Since the release of 21 and Over in 1993, the members of Tha Alkaholiks have carved out a niche for themselves in hip-hop. Known for their wordplay (but not to the same degree as comrades Dilated Peoples) and for rhyming about 40s and blunts (but not on the level of someone such as Mack 10), Tha Alkaholiks have always maintained their appeal to both ends of the hip-hop spectrum. But they have neither found the mainstream success that fellow Likwit Crew member Xzibit enjoys, nor have they attained the underground respect that Likwit members the Lootpack received for their classic debut, 1999’s Soundpieces: Da Antidote.

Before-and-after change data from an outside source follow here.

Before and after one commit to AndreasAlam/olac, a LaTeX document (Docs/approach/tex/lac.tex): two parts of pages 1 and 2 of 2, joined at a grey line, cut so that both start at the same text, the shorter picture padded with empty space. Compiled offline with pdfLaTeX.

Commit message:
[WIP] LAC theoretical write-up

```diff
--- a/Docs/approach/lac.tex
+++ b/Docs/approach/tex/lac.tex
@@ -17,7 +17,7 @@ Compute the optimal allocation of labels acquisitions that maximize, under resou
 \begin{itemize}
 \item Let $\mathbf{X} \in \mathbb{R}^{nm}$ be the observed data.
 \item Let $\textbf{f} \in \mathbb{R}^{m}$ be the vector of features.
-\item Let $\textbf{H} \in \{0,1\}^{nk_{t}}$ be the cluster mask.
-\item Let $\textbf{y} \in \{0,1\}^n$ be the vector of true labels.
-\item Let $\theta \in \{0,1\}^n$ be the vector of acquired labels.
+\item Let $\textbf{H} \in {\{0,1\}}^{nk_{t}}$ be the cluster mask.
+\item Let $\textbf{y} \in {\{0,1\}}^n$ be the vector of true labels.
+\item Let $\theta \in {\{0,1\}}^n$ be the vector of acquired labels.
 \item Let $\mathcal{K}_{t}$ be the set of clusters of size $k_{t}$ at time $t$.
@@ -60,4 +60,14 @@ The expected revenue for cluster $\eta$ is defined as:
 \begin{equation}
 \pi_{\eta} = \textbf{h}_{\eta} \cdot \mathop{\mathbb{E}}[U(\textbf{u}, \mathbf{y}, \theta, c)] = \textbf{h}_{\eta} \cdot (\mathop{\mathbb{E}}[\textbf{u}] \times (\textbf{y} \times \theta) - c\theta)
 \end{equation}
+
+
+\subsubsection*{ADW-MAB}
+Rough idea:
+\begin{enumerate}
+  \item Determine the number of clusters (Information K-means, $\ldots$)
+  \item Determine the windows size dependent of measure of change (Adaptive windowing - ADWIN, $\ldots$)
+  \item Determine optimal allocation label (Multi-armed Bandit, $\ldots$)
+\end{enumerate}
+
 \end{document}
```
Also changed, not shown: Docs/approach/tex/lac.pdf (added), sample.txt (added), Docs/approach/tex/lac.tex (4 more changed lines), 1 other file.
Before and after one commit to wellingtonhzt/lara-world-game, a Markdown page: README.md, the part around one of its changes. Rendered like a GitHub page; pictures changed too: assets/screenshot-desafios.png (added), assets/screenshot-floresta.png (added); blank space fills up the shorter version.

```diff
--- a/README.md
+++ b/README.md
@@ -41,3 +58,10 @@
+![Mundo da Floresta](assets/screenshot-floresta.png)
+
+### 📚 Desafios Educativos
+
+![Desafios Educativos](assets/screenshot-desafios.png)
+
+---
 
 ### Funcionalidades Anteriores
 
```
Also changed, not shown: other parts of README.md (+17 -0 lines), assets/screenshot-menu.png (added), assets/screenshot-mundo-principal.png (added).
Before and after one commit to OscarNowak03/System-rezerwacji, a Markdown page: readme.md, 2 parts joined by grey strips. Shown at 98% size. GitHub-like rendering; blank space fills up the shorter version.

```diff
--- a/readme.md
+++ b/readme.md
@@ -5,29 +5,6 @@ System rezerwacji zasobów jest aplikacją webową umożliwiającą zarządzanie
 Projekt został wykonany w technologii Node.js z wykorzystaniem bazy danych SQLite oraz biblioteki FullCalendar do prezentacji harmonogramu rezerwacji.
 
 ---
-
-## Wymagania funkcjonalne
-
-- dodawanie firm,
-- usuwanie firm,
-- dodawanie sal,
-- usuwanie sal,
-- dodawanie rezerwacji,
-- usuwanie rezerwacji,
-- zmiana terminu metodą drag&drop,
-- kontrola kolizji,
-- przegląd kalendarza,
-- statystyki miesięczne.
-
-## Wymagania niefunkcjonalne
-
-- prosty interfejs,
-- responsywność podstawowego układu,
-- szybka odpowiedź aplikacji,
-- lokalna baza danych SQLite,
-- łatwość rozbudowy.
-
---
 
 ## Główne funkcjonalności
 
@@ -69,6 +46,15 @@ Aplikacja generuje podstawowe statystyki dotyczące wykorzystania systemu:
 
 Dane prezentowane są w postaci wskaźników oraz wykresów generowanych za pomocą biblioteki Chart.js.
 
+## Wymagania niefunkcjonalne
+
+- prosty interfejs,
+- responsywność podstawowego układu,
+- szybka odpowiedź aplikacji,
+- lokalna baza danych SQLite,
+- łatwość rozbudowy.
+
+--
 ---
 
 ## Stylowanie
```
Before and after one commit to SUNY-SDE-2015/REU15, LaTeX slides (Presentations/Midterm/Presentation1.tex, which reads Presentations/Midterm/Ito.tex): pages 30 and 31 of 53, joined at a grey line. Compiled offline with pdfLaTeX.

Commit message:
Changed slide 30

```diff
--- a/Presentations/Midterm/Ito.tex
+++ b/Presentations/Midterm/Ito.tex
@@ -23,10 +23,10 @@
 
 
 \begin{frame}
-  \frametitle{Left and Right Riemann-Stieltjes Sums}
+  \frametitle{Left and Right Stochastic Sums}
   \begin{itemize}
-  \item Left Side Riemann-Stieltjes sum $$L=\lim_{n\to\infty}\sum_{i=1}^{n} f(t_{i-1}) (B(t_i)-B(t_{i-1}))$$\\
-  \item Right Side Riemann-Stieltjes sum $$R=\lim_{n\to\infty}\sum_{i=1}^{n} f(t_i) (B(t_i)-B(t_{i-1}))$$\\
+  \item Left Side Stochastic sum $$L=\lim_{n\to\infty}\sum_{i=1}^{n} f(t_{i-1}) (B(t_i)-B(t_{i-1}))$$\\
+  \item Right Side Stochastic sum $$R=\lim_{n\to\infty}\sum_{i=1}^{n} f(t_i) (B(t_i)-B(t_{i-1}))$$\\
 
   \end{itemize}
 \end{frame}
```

Over the years, it has become evident that Tash, J-Ro and E-Swift may have marginalized themselves with the very gimmick that made them famous, leaving critics and fans wondering how many albums about Bacardi and Heineken the group could produce.
It appears this concern has weighed heavy in the minds of Tha ‘Liks themselves: They announced that their fifth album, Firewater, would be their last as a group, and they would part ways on good terms afterward. Ever since the 1997 release of the near flawless Likwidation, it’s been apparent that they were on the verge of exhausting all musical angles from which to approach getting drunk. As the members approach their mid-thirties, I understand it’s time for their party antics to come to an end. But in some ways this still saddens me, because albums such as 2001’s X.O. Experience have become essential listening at parties for me, my friends, and anyone else willing to drink with us. Tha Alkaholiks’ final effort is an hour-long tribute to the group’s history and its previous four albums, taking a little from each and mixing it into another beast. Maybe this is the most appropriate way for the group to say farewell, because as enjoyable as this album is, its reasons for success are not because it offers something that past efforts have not.
“Get Into It” and “Party Ya Ass Off” would play out perfectly on Likwidation, with their use of dirty, bass-driven samples. The Danger Mouse-produced “Chaos” would be right at home on 21 and Over, with its heavy drums, crashing cymbals and Tash’s classic lyrical dexterity. “The Flute Song (La La La)” and “Do It” pay homage to Coast II Coast with the use of jazzy, soulful samples and boom-bap drum tracks. X.O. Experience is not forgotten either: “Popular Demand” and “On the Floor” characterize Tha Alkaholiks’ move into the “digital instead of dusty” sound that marked an evolution for the group. Tha Alkaholiks still make better skits than most, and “Faded” is an entertaining one-minute interlude. But the fact of the matter remains: As solid as it is, we’ve heard it all before.
Perhaps in an ironic twist, it is the members’ attempt to change-up their sound that creates mixed results. “Poverty’s Paradise” is a definite winner; E-Swift incorporates R&B crooner Pooh into more than just the hook of the song. But while it’s one of the album’s best, its sound and subject matter are atypical for Tha ‘Liks, who once again are trapped by the persona they have created. “The Get Down” and “Over Here” are an attempt at the minimalist synthed-out production that has been controlling the airwaves lately, but these beats don’t match the ‘ Liks flow or style at all. They come off as unspectacular songs that would encourage no listener to continue drinking.
After thirteen years of wandering somewhere in between obscurity and the national spotlight, it seems Tha Alkaholiks might be a bit weary and jaded by the label politics and the industry’s bottom-dollar mentality. J-Ro’s line in “Do It” sums it up best: “Major labels are greasy like Kentucky Fried Chicken/ Give me one rap career hold the ass-lickin’/ I’m sick of the bitchin’.” The members of Tha Alkaholiks may not have wrapped up their stellar career with the bang many had hoped for, but I’ll still drink to this.
Likwit Crew Web site